● TASK DIRECTIONS:
Using the data that follows, give the number of lines in which the word "Wikipedia" occurs. Write only the number.

╭─ EXTRACTED INFORMATION

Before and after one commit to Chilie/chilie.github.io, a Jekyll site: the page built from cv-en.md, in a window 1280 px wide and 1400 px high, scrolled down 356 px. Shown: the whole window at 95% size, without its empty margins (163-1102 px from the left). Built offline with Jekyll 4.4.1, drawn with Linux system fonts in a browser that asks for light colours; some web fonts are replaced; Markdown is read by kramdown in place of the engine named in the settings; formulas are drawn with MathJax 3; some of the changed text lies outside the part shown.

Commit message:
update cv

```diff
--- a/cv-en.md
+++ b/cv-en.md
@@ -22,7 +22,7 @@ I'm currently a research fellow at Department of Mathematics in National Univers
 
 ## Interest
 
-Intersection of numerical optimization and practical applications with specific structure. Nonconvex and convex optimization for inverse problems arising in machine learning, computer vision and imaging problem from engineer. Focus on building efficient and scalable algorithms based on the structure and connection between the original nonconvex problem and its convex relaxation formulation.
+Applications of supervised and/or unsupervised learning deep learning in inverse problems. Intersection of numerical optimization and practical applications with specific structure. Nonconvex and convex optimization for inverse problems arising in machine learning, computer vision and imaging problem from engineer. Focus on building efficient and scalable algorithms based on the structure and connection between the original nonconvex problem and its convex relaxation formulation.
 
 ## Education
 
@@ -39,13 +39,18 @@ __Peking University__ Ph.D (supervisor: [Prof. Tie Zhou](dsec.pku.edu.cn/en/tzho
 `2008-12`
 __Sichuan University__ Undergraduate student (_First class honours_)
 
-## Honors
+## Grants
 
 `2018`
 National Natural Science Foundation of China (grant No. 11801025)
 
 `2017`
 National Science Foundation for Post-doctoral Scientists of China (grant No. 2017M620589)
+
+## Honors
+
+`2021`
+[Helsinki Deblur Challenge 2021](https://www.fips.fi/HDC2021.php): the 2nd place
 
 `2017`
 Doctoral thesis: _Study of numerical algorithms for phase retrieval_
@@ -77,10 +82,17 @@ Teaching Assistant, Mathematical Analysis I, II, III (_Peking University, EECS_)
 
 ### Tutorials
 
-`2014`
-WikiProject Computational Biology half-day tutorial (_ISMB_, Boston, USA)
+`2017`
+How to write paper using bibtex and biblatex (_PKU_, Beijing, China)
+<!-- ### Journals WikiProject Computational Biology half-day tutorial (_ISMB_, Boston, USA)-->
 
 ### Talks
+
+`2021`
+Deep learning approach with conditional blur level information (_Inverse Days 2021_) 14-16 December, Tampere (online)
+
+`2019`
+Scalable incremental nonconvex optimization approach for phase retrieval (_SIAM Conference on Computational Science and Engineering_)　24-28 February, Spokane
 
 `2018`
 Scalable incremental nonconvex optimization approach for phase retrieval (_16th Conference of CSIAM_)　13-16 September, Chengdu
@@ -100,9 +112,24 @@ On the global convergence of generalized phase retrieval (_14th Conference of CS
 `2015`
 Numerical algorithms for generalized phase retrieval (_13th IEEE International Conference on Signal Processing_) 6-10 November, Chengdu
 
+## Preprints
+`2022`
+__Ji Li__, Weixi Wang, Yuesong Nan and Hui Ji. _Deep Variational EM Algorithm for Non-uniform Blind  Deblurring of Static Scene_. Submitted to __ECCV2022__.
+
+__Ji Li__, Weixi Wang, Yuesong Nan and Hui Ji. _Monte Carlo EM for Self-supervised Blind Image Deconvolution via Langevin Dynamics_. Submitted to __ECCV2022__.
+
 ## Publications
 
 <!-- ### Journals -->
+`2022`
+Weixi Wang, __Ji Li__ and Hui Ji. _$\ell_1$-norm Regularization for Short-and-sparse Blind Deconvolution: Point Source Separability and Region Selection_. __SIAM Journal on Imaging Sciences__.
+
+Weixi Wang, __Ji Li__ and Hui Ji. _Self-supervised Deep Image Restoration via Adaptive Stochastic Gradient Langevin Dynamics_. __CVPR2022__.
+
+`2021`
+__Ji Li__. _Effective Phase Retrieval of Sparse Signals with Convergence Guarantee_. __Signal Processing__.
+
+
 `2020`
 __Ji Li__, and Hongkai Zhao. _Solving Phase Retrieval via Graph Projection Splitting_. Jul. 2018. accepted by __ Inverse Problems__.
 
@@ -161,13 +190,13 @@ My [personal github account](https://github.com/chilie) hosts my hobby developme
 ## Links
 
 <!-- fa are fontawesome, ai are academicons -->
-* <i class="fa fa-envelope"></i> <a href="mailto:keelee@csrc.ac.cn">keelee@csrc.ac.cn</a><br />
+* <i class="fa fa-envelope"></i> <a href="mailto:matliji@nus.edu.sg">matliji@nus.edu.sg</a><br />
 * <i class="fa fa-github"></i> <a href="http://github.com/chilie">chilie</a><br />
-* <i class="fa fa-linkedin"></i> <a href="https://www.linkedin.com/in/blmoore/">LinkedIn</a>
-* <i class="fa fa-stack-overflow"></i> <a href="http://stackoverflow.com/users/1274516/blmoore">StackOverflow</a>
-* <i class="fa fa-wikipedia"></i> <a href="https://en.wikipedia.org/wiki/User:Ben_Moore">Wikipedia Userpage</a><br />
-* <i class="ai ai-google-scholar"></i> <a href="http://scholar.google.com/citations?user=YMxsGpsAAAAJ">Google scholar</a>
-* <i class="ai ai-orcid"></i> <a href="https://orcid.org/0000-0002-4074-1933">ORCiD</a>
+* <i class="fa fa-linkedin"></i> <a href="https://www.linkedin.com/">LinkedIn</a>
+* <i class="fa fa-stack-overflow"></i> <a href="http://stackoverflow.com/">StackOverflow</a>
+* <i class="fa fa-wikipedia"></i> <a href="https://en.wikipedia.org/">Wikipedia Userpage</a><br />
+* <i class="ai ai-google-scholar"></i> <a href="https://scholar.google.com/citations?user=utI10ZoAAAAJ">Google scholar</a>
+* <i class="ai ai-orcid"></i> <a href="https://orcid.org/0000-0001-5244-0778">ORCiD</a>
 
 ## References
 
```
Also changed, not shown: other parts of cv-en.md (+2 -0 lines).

╰─

● SOLVED PROBLEM:
2